Bogor Regent Ade Yasin admitted that he did not know why the US$46-million project is halted. “We hope it will become operational soon, because rubbish in our region is piling up,” said Ade at the regency office on February 15. According to the regent, the daily processing of 2,800 tons of trash cannot be solely put on the shoulders of Galuga TPA. “It’s not just our trash that goes to Galuga, but also that of the city of Bogor. So, we put our hopes on the Lulut Nambo TPPAS,” Ade said.

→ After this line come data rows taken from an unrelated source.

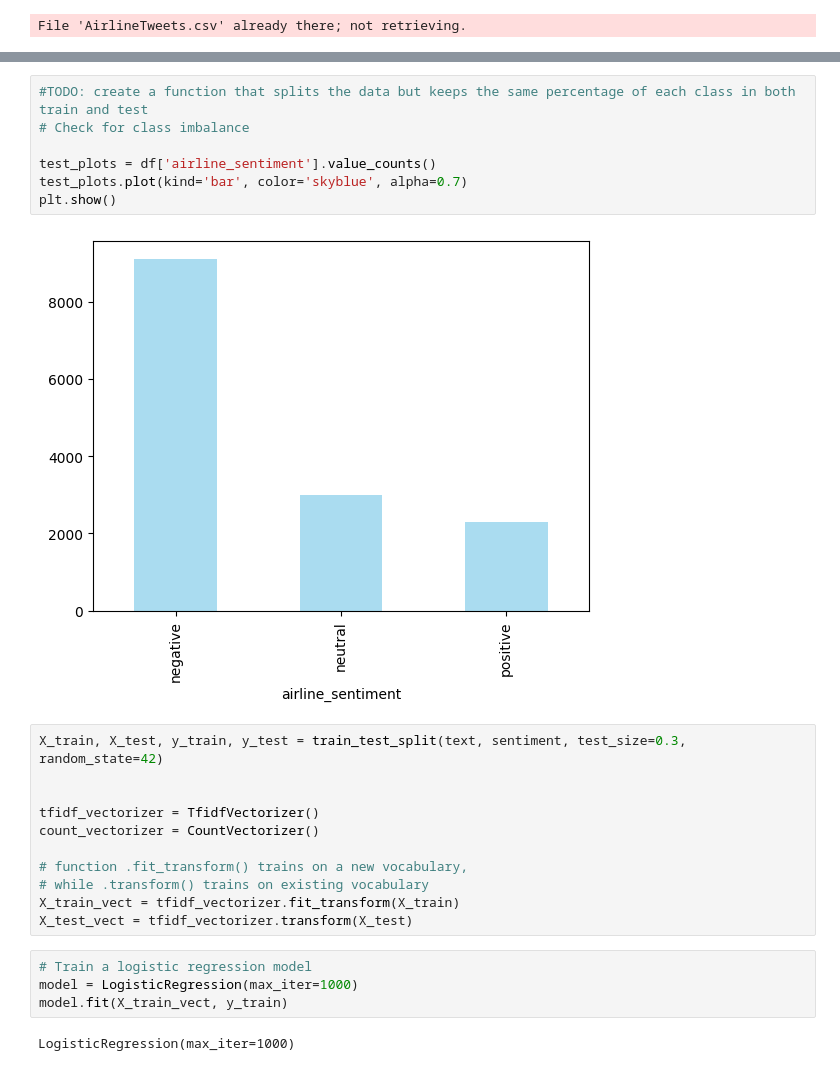
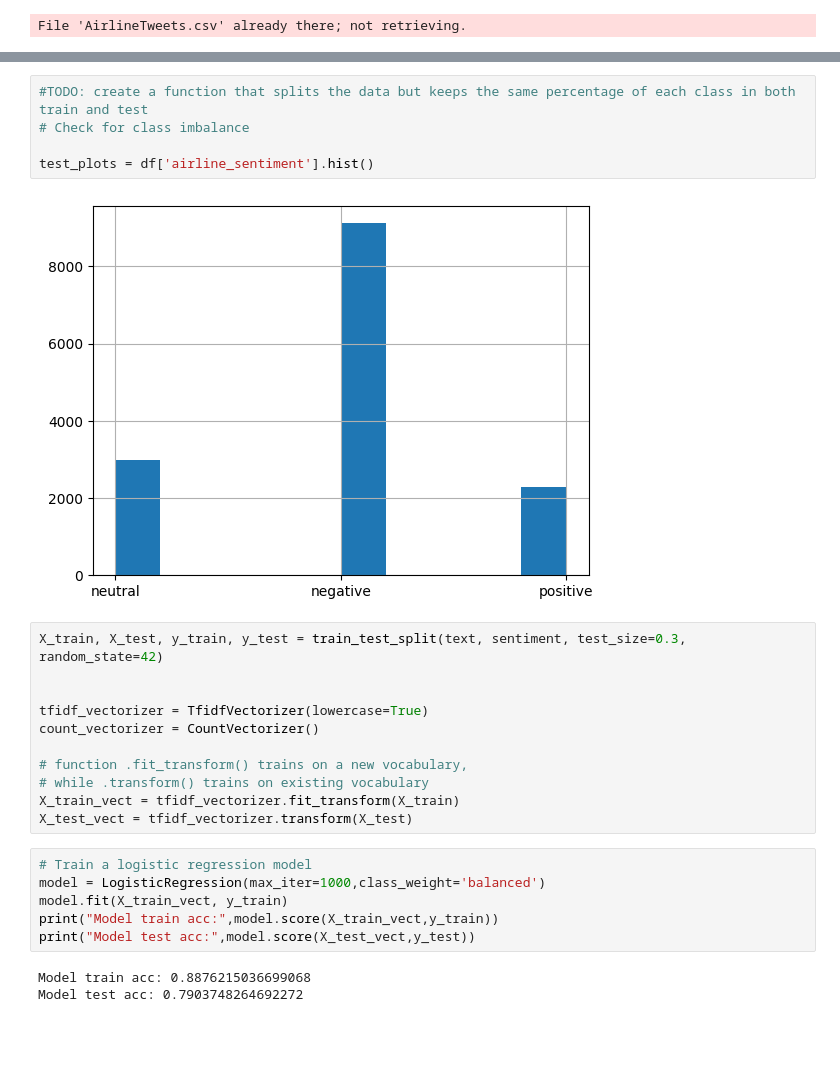
Before and after one commit to MitroulisDimitris/NLP, a Jupyter notebook: Sentiment_Analysis/Sentinemt_Analysis.ipynb, the cells around one changed output, grey strips where cells are left out. Drawn from its saved outputs; the diff is of its cells as text; blank space fills up the shorter version.

```diff
--- a/Sentiment_Analysis/Sentinemt_Analysis.ipynb
+++ b/Sentiment_Analysis/Sentinemt_Analysis.ipynb
@@ -61,17 +71,15 @@ Number of samples: 14404
 # %%
 #TODO: create a function that splits the data but keeps the same percentage of each class in both train and test
 # Check for class imbalance
 
-test_plots = df['airline_sentiment'].value_counts()
-test_plots.plot(kind='bar', color='skyblue', alpha=0.7)
-plt.show()
+test_plots = df['airline_sentiment'].hist()
 # %% [output]
-[figure, old version]
+[figure, new version]
 # %%
 X_train, X_test, y_train, y_test = train_test_split(text, sentiment, test_size=0.3, random_state=42)
 
 
-tfidf_vectorizer = TfidfVectorizer()
+tfidf_vectorizer = TfidfVectorizer(lowercase=True)
 count_vectorizer = CountVectorizer()
 
 # function .fit_transform() trains on a new vocabulary,
@@ -80,10 +88,13 @@ X_train_vect = tfidf_vectorizer.fit_transform(X_train)
 X_test_vect = tfidf_vectorizer.transform(X_test)
 # %%
 # Train a logistic regression model
-model = LogisticRegression(max_iter=1000)
+model = LogisticRegression(max_iter=1000,class_weight='balanced')
 model.fit(X_train_vect, y_train)
+print("Model train acc:",model.score(X_train_vect,y_train))
+print("Model test acc:",model.score(X_test_vect,y_test))
 # %% [output]
-LogisticRegression(max_iter=1000)
+Model train acc: 0.8876215036699068
+Model test acc: 0.7903748264692272
 # %%
 preds = model.predict_proba(X_test_vect)
 probs = ["negative","neuteral","positive"]
```
Also changed, not shown: parts of 16 cells of this notebook.
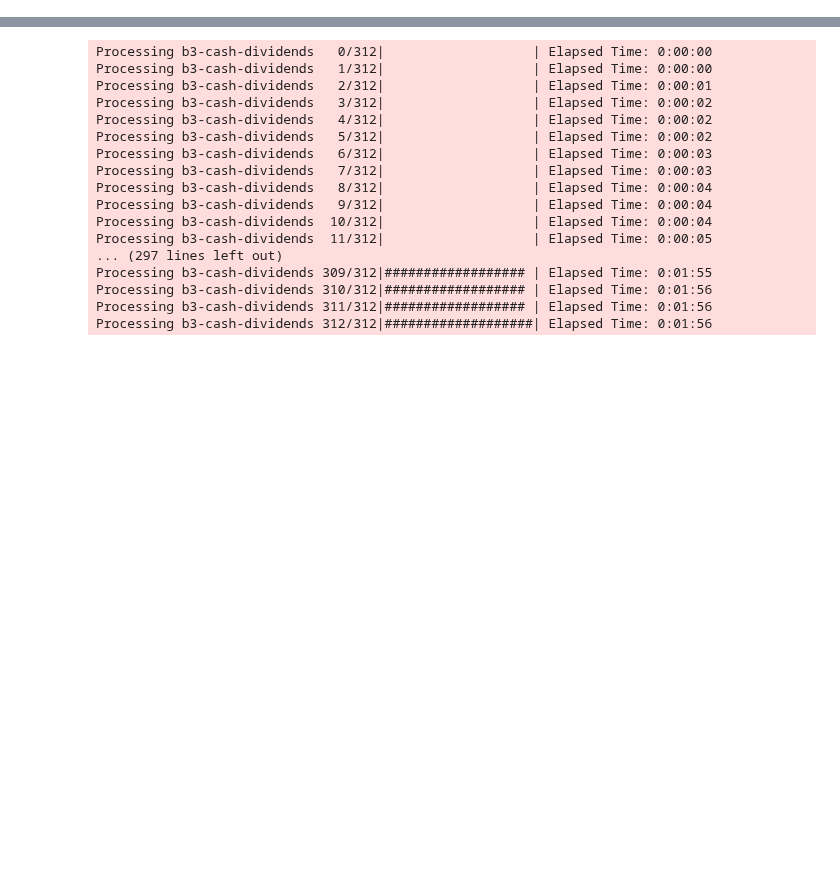
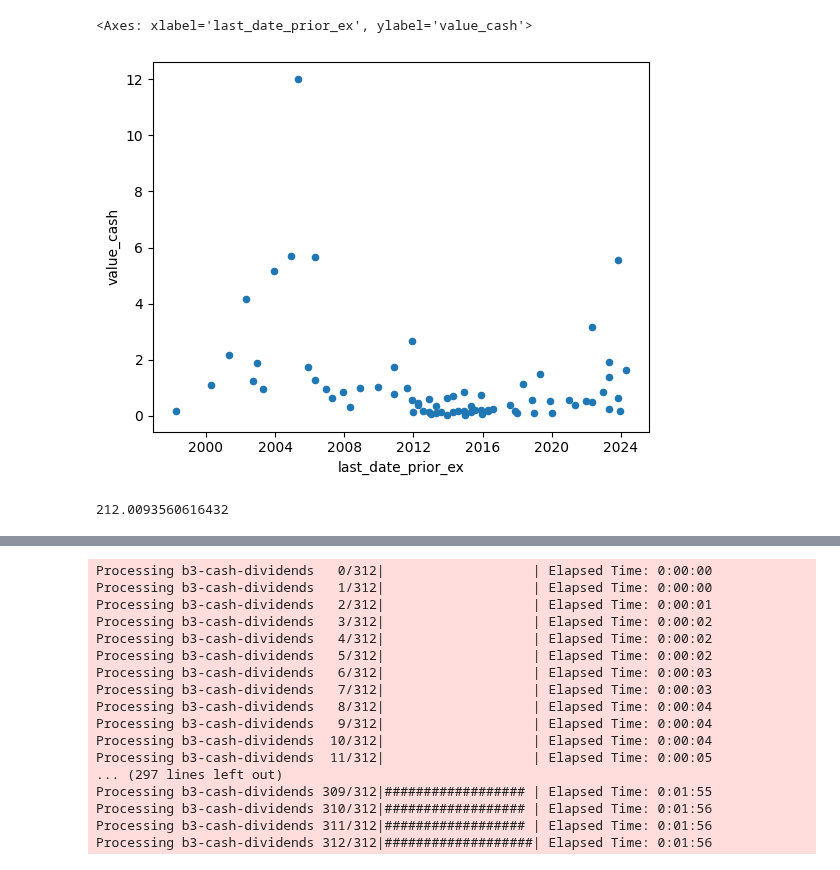
Before and after one commit to wilsonfreitas/brasa, a Jupyter notebook: notebooks/b3-cash-dividends.ipynb, the cells around one changed output, grey strips where cells are left out. Drawn from its saved outputs; the diff is of its cells as text; code cells hidden in the pictures; blank space fills up the shorter version.

```diff
--- a/notebooks/b3-cash-dividends.ipynb
+++ b/notebooks/b3-cash-dividends.ipynb
@@ -29,0 +24,9 @@ brasa.get_dataset("b3-cash-dividends").to_table().to_pandas()
+# %%
+df.query("symbol == 'LEVE3'").plot(x="last_date_prior_ex", y="value_cash", kind="scatter")
+# %% [output]
+<Axes: xlabel='last_date_prior_ex', ylabel='value_cash'>
+[figure, added]
+# %%
+200 * 1.5 ** (90/360) - 200 * (1.2 ** (90/360) - 1)
+# %% [output]
+212.0093560616432
```
Also changed, not shown: parts of 9 cells of this notebook, 10 other files.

Waste management that relies on TPA, Junerosano said, should be abandoned because of its high costs. Waste4Change research in 2019 showed that the city of Balikpapan in East Kalimantan spent operational costs of Rp422,145 per ton, which totals Rp71.97 billion to process 170,487 tons of trash a year. The city of Surabaya, meanwhile, spends Rp779,438 to process a ton of waste, or Rp639.64 billion to process 820,649 tons of waste annually. The waste fund from Balikpapan’s Regional budget is Rp68.88 billion, while Surabaya’s is Rp370.34 billion.
Waste4Change research also found that 64 percent of regency/city administrations that took part in its survey fund their waste processing from its regional budget and waste retribution. However, levy gathering is still done the conventional way, so only around 30 percent of the full potential is accrued. Junerosano believes that waste producers should be required to pay retributions in accordance to the volume of their waste. He did a simulation where low-income people pay Ro500 for each bag of trash, while higher-income residents pay Rp3,000. According to analysis done by the United Nations Environment Program and International Solid Waste Association in 2015, Junerosano added, waste processing costs in Indonesia amounted to between Rp750 and Rp1,750 for each kilogram.
Junerosano said that waste processing methods must change, it should no longer be gather-transport-dump at the TPA, but rather the inverted pyramid approach of reducing rubbish at its source. Junerosano gave an example that more than 50 percent of household rubbish is organic and could be turned into compost, and another 20 percent is inorganic trash that recyclable. “So only 30 percent is sent to the TPA,” Junerosano said. The government, he added, could start by requiring trash sorting, and for everyone to take part in a waste bank
The environment and forestry ministry said that waste processing contributes to the economy through a circular economy, and waste as an energy source. In the press conference for the National Waste Awareness Day, done online on February 18, Director-General for Waste, Waste Products and Toxic Material Management Rosa Vivien Ratnawati said this sector will be the driving force for economic development. “Waste as basic material for the economy is a new phase in Indonesian waste management. We leave behind the paradigm that waste is merely gather-transport-dump,” she said.